'Shark Tank's' Lori Greiner on the Do's and Don'ts of Pitching
Lori Greiner knows how to sell an idea. Nicknamed "The Queen of QVC," she has made a small fortune convincing TV shoppers to buy her numerous inventions, including the Scrub Daddy and the Simply Fit Board.
As a judge on ABC's Shark Tank, she's known for having a sharp eye and quickly discerning a "hero" from a "zero." Her killer instincts have led her to invest in companies that have collectively earned more than $400 million.
Part of what makes Greiner so savvy is that she's been there and done that. When she watches a nervous entrepreneur make a pitch on the show, she can empathize because she was once in their shoes. Whether hawking her wares on TV or in a boardroom, she's learned over the years which approaches work and which fall flat. And she hasn't thrown in the towel in the face of rejection.
"Everything is a lesson," she tells Entrepreneur. "You’re constantly learning, growing and improving as you experience different things."
Here she shares some valuable pitching do's and don'ts.
"Trust your instincts and wait for the perfect place and time to launch."
Don't "rush a product launch or advance a marketing plan if your gut is telling you it’s the wrong time. You only get one shot, so do it when you think you have the best chance of success."
Be overly prepared.
"You should know your product or business inside out."

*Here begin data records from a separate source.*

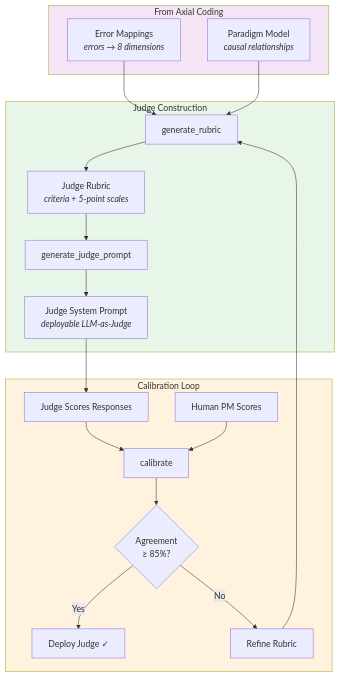
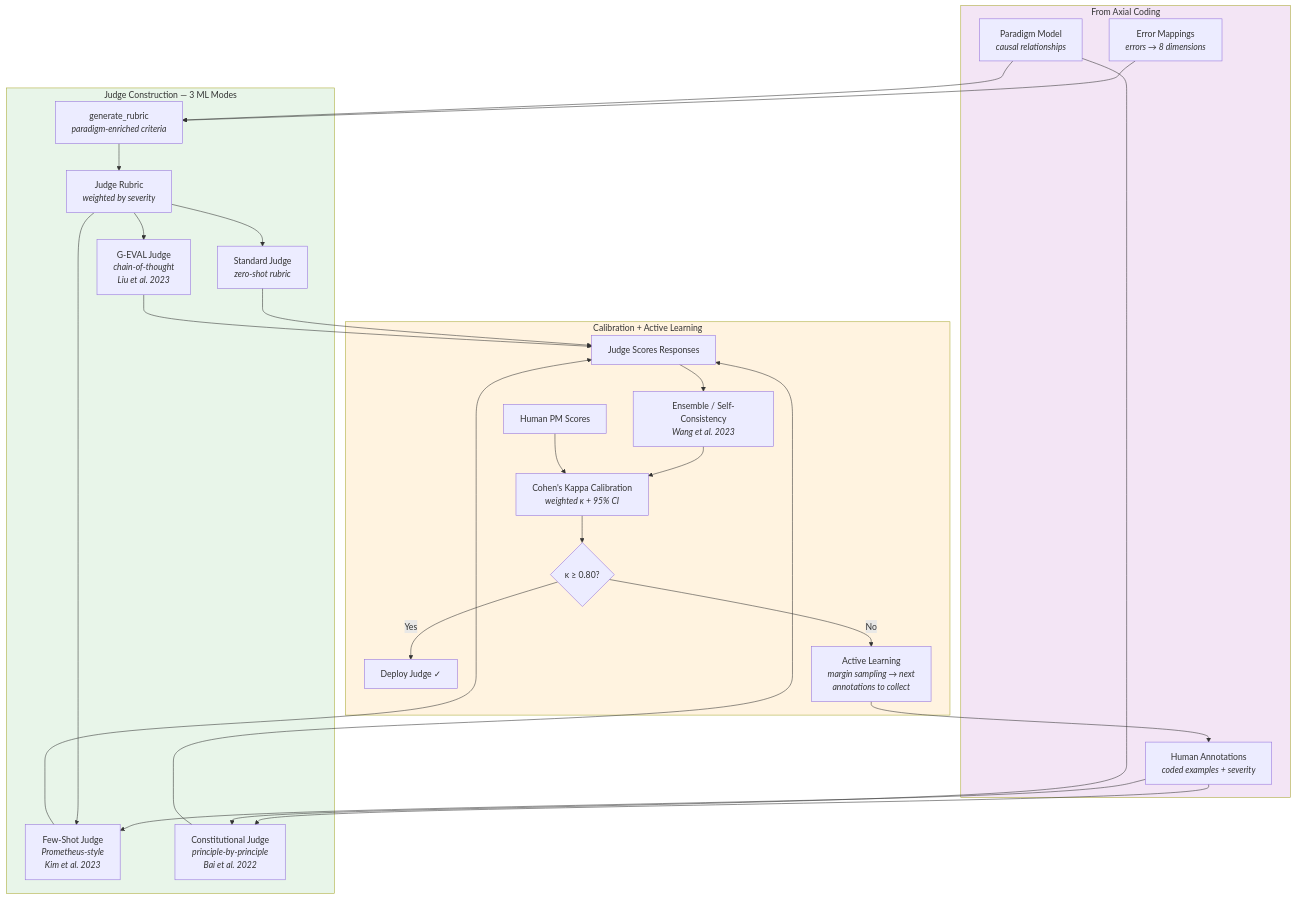
One commit to aws-samples/sample-GEDD changed the sixth of 8 diagrams in README.md. Above: the diagram before and after it, drawn with Mermaid. The commit also changed other lines of this file, not shown here.

First line of the commit message:
docs: update README for ML-enhanced judge builder and security fixes

````diff
--- a/README.md
+++ b/README.md
@@ -212,29 +212,36 @@
 ```mermaid
 flowchart TD
     subgraph Inputs["From Axial Coding"]
         EM[Error Mappings<br/><i>errors → 8 dimensions</i>]
         PM[Paradigm Model<br/><i>causal relationships</i>]
+        ANN[Human Annotations<br/><i>coded examples + severity</i>]
     end
 
-    subgraph Build["Judge Construction"]
-        EM --> RUB[generate_rubric]
+    subgraph Build["Judge Construction — 3 ML Modes"]
+        EM --> RUB[generate_rubric<br/><i>paradigm-enriched criteria</i>]
         PM --> RUB
-        RUB --> RUBRIC[Judge Rubric<br/><i>criteria + 5-point scales</i>]
-        RUBRIC --> GEN[generate_judge_prompt]
-        GEN --> PROMPT[Judge System Prompt<br/><i>deployable LLM-as-Judge</i>]
+        RUB --> RUBRIC[Judge Rubric<br/><i>weighted by severity</i>]
+
+        RUBRIC --> STD[Standard Judge<br/><i>zero-shot rubric</i>]
+        ANN --> FS[Few-Shot Judge<br/><i>Prometheus-style<br/>Kim et al. 2023</i>]
+        RUBRIC --> FS
+        RUBRIC --> GE[G-EVAL Judge<br/><i>chain-of-thought<br/>Liu et al. 2023</i>]
+        ANN --> CONST[Constitutional Judge<br/><i>principle-by-principle<br/>Bai et al. 2022</i>]
+        PM --> CONST
     end
 
-    subgraph Calibrate["Calibration Loop"]
-        PROMPT --> RUN[Judge Scores Responses]
-        RUN --> CAL[calibrate]
+    subgraph Calibrate["Calibration + Active Learning"]
+        STD & FS & GE & CONST --> RUN[Judge Scores Responses]
+        RUN --> ENS[Ensemble / Self-Consistency<br/><i>Wang et al. 2023</i>]
+        ENS --> CAL[Cohen's Kappa Calibration<br/><i>weighted κ + 95% CI</i>]
         HUMAN[Human PM Scores] --> CAL
-        CAL --> AGR{Agreement<br/>≥ 85%?}
+        CAL --> AGR{κ ≥ 0.80?}
         AGR -->|Yes| DEPLOY[Deploy Judge ✓]
-        AGR -->|No| REFINE[Refine Rubric]
-        REFINE --> RUB
+        AGR -->|No| AL[Active Learning<br/><i>margin sampling → next<br/>annotations to collect</i>]
+        AL --> ANN
     end
 
     style Inputs fill:#f3e5f5
     style Build fill:#e8f5e9
     style Calibrate fill:#fff3e0
 ```
````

Don't go into a pitch "not knowing everything there is to know about what they’re pitching. You should be prepared to answer any question about it. Whether it’s about finances, manufacturing, inventory or processes, you should know every single detail."
"Enthusiasm and passion are infectious. I’ve seen great pitch people that with sheer passion and enthusiasm convince people to buy or invest in things that they never would have under any other circumstance."

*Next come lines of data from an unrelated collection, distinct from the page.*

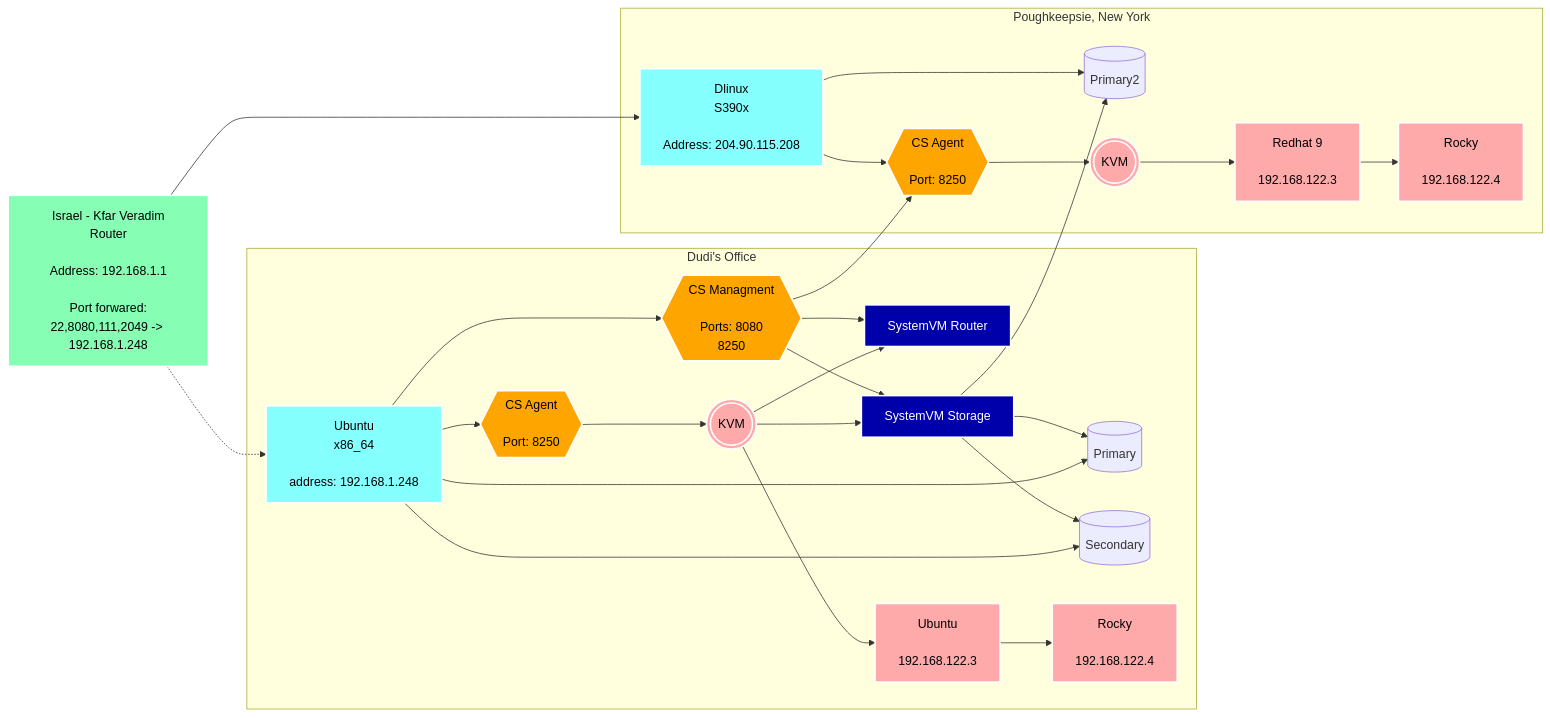
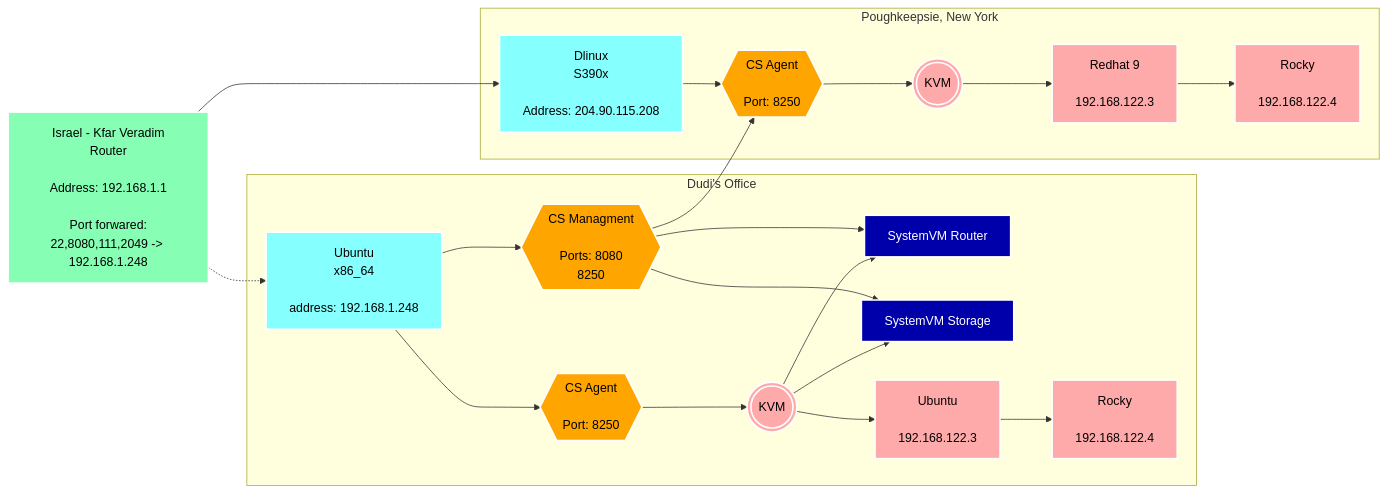
One commit to davidb-logon/scripts changed the first of 2 diagrams in README.md. Above: the diagram before and after it, drawn with Mermaid. The commit also changed other lines of this file, not shown here.

````diff
--- a/README.md
+++ b/README.md
@@ -3,59 +3,56 @@
 ```mermaid
 
 flowchart LR
   node_1["Israel - Kfar Veradim\nRouter\n\nAddress: 192.168.1.1\n\nPort forwared:\n22,8080,111,2049 -#gt; 192.168.1.248"]
 
   subgraph Dudi's Office
-    node_2["Ubuntu\nx86_64\n\naddress: 192.168.1.248"] --> primary1[(Primary)] & secondary[(Secondary)]
+    node_2["Ubuntu\nx86_64\n\naddress: 192.168.1.248"]
     node_4((("KVM")))
     node_6["SystemVM Router"]
     node_7["SystemVM Storage"]
     node_14{{"CS Managment\n\nPorts: 8080\n8250"}}
     node_15{{"CS Agent\n\nPort: 8250"}}
     node_8["Ubuntu\n\n192.168.122.3"]
     node_12["Rocky\n\n192.168.122.4"]
-    
-    
   end
+
   subgraph "Poughkeepsie, New York"
-    node_3["Dlinux\nS390x\n\nAddress: 204.90.115.208"] --> primary2[(Primary2)]
+    node_3["Dlinux\nS390x\n\nAddress: 204.90.115.208"]
     node_11["Redhat 9\n\n192.168.122.3"]
     node_13["Rocky\n\n192.168.122.4"]
     node_5((("KVM")))
     node_16{{"CS Agent\n\nPort: 8250"}}
-    
   end
     
   node_1 -.-> node_2
   node_1 --> node_3
   node_4 --> node_6
   node_4 --> node_7
   node_4 --> node_8
   node_5 --> node_11
   node_8 --> node_12
   node_11 --> node_13
   node_2 --> node_14
   node_14 --> node_6
   node_14 --> node_7
   node_14 --> node_16
   node_2 --> node_15
   node_15 --> node_4
   node_3 --> node_16
   node_16 --> node_5
-  node_7 --> primary1 & secondary & primary2
   style node_1 fill:#86FFB5,color:#000,stroke:#fff,stroke-width:2px
   style node_2 fill:#86FFff,color:#000,stroke:#fff,stroke-width:2px
   style node_3 fill:#86FFff,color:#000,stroke:#fff,stroke-width:2px
   style node_4 fill:#ffaaaa,color:#000,stroke:#fff,stroke-width:2px
   style node_5 fill:#ffaaaa,color:#000,stroke:#fff,stroke-width:2px
   style node_6 fill:#0000aa,color:#fff,stroke:#fff,stroke-width:2px
   style node_7 fill:#0000aa,color:#fff,stroke:#fff,stroke-width:2px
   style node_8 fill:#ffaaaa,color:#000,stroke:#fff,stroke-width:2px
   style node_11 fill:#ffaaaa,color:#000,stroke:#fff,stroke-width:2px
   style node_12 fill:#ffaaaa,color:#000,stroke:#fff,stroke-width:2px
   style node_13 fill:#ffaaaa,color:#000,stroke:#fff,stroke-width:2px
   style node_14 fill:orange,color:#000,stroke:#fff,stroke-width:2px
   style node_15 fill:orange,color:#000,stroke:#fff,stroke-width:2px
   style node_16 fill:orange,color:#000,stroke:#fff,stroke-width:2px
 
 ```
````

"I’ve seen the greatest ideas fall completely flat when presented by someone who lacks enthusiasm."
"Remember if you’re trying to convince someone to invest in you, they need to not only like what you’re asking them to invest in and believe that it is a good investment for sound reasons, but they also need to like and believe in you."
"One of the biggest mistakes people make is not listening or having an arrogant attitude."